More than half of Millennials (19-35) say they take restaurant reviews into account before making a dining decision. They also spend 44% of their food budget on dining out ($2,921 annually). Considering that 69% of Americans look for online reviews before making purchasing decisions, restaurants should take online restaurant reviews to heart.
Restaurants might be able to save some face by engaging with their restaurant’s online reviewers. We know. Most of the time, you’re told to stay clear from such things as only bad can come from it. And if you’re someone who’s a bit thin-skinned that might be your best course of action. It’s easy to take things too personally and walk down a dark road that’ll only lead to bad press and lost business.
But it is possible to remain active and engaged with online reviews and not look like a petulant child.
Here are some tips for responding to online restaurant reviews – both the good, the bad, and the ugly.
This is, by far, the most important of the tips we’re going to drop on you today. If your instinct is to jump into reviews with guns blazing, you’re gonna do nothing but set your reputation on fire. Keep it professional. Always be the bigger person. Don’t scoop to name calling or trash talking.
It is possible to stand firm against unfair restaurant reviews but it’s best saved for when your restaurant’s staff is being unfairly called out or trashed. But even then, be the adult in the room.
Respond to the good and the bad.
It’s easy to just go through the five stars and leave thanks – and you should do that! – but don’t be afraid to dip into the one-star pool. The water’s cold, but those guests need the most TLC if you’re hoping to make amends and save face.
For the love of the holy and unholy grammar gods, proofread your post. It’s fine to use dialect vernacular if that’s in your restaurant’s personality, but make sure you know the difference between “to” and “too” and your “their/there/they’re” and “lose/loose,” etc. The quickest way to lose credibility or for a thread to turn into a raging dumpster fire is to spell something incorrectly. Spellcheck is your friend.

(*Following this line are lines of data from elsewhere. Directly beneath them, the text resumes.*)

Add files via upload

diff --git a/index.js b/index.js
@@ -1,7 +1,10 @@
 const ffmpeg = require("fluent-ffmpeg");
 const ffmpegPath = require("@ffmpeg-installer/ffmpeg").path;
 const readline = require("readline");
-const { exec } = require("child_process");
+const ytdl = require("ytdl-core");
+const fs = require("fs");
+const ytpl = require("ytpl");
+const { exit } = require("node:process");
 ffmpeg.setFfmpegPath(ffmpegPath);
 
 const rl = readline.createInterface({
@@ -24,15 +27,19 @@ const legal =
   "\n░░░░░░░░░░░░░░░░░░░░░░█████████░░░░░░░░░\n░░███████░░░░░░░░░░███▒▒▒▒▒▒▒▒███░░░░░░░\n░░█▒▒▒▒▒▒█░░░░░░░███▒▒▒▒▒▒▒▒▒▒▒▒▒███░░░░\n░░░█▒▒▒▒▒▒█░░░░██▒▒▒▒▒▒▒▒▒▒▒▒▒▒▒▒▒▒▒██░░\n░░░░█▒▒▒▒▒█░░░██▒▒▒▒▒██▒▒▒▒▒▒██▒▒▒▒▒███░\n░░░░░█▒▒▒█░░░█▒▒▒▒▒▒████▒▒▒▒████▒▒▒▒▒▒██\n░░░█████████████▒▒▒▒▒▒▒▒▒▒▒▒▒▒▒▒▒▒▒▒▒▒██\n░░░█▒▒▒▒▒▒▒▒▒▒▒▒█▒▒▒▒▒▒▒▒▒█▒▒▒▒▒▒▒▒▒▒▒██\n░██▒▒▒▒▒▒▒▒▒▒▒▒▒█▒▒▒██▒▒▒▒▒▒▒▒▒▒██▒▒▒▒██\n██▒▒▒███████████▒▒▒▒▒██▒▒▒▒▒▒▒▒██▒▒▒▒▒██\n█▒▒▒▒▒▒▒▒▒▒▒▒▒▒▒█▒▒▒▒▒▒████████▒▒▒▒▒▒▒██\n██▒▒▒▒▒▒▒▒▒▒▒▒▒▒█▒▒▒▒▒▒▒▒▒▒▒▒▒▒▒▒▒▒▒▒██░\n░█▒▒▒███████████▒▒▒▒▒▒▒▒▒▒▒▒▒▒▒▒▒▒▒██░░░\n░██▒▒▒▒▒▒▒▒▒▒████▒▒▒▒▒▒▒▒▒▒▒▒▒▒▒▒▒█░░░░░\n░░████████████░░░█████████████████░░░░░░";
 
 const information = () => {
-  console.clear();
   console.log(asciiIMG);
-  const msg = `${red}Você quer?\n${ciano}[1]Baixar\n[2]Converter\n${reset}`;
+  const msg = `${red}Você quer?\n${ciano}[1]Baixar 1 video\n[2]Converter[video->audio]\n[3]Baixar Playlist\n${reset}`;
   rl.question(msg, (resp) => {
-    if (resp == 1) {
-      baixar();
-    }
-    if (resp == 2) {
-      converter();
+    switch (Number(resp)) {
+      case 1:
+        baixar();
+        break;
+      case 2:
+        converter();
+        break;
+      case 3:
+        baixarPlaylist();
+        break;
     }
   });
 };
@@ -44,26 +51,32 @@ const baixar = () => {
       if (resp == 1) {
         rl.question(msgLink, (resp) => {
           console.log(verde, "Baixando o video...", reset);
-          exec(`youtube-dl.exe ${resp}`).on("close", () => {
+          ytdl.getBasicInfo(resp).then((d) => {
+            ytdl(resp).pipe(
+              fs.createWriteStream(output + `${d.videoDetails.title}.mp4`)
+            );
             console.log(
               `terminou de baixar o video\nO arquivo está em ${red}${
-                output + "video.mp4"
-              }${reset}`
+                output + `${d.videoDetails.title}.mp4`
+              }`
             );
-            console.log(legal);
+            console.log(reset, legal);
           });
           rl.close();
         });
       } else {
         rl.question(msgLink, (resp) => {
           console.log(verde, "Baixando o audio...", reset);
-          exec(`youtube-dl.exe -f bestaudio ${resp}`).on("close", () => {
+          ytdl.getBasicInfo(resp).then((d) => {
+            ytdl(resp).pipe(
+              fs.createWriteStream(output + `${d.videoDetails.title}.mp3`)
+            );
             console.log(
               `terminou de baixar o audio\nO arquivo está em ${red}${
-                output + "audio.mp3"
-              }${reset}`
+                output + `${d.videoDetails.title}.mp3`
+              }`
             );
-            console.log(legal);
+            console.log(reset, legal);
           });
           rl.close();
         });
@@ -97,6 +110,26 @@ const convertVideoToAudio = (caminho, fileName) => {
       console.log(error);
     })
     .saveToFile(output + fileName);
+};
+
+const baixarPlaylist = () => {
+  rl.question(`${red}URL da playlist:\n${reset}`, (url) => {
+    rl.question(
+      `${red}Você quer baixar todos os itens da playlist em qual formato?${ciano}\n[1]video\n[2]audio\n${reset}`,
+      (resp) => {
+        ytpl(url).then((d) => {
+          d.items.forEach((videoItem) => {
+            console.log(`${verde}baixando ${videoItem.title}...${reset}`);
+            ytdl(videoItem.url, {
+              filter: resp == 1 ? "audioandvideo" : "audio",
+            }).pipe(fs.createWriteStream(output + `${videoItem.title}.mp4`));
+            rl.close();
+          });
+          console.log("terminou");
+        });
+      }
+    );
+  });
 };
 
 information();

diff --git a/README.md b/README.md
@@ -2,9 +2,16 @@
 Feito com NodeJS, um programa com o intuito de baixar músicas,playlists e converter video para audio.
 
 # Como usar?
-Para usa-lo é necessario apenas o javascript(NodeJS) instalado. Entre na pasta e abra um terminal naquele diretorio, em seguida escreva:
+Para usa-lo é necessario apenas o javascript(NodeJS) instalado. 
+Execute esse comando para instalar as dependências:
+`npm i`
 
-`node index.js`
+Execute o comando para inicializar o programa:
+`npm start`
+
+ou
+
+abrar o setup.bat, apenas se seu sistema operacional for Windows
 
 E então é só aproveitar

There’s a little more wiggle room for this. You got a lot of work on your plate, so responding to reviews might fall by the wayside for more pressing concerns, but sooner is definitely better. You want to strike while the iron is still hot, so you can mold the situation as best you can. Replying to a six-month-old review isn’t going to do very much but make the reviewer really confused. If you’re looking to make amends, you need to do it ASAP.
Mine for details.
Sometimes reviews leave you detail explanations on why their experience was good or bad. Other times, you get a generic “This place sux.” There’s a good chance you’re not going to be able to engage with those reviewers on a useful level, but it’s worth reaching out. If they do engage back (and are pleasant), try to get details on what went afoul. Bad food? Bad service? Something else? Any details you get can be used to trying to make sure the problem doesn’t happen again. You may even try to make amends by offering them a discounted or free meal, apps, or drinks for an evening. If they’re not interested, leave it be. You don’t want to come off as a desperate car salesman.
If a guest had a particularly amazing time, try to find out what happened. Was the food just that good? Props to your kitchen staff! Did one of your servers go above & beyond the call of duty for them? It’s good to know so you can try to replicate with future guests while also giving props to your staff on a job well done.
Thank guests for their feedback.
Good or bad, thank the reviewer for stopping by your location and providing feedback. Illustrate to them that their thoughts are important to you and that you take their experience seriously. You’re not going to be able to please everyone, but that doesn’t mean you should be bullheaded in return. To anyone looking at the bad reviews, they’ll see that you’re willing to go the extra mile to make things right and that’s going to dull the sharpness of bad reviews in their eyes.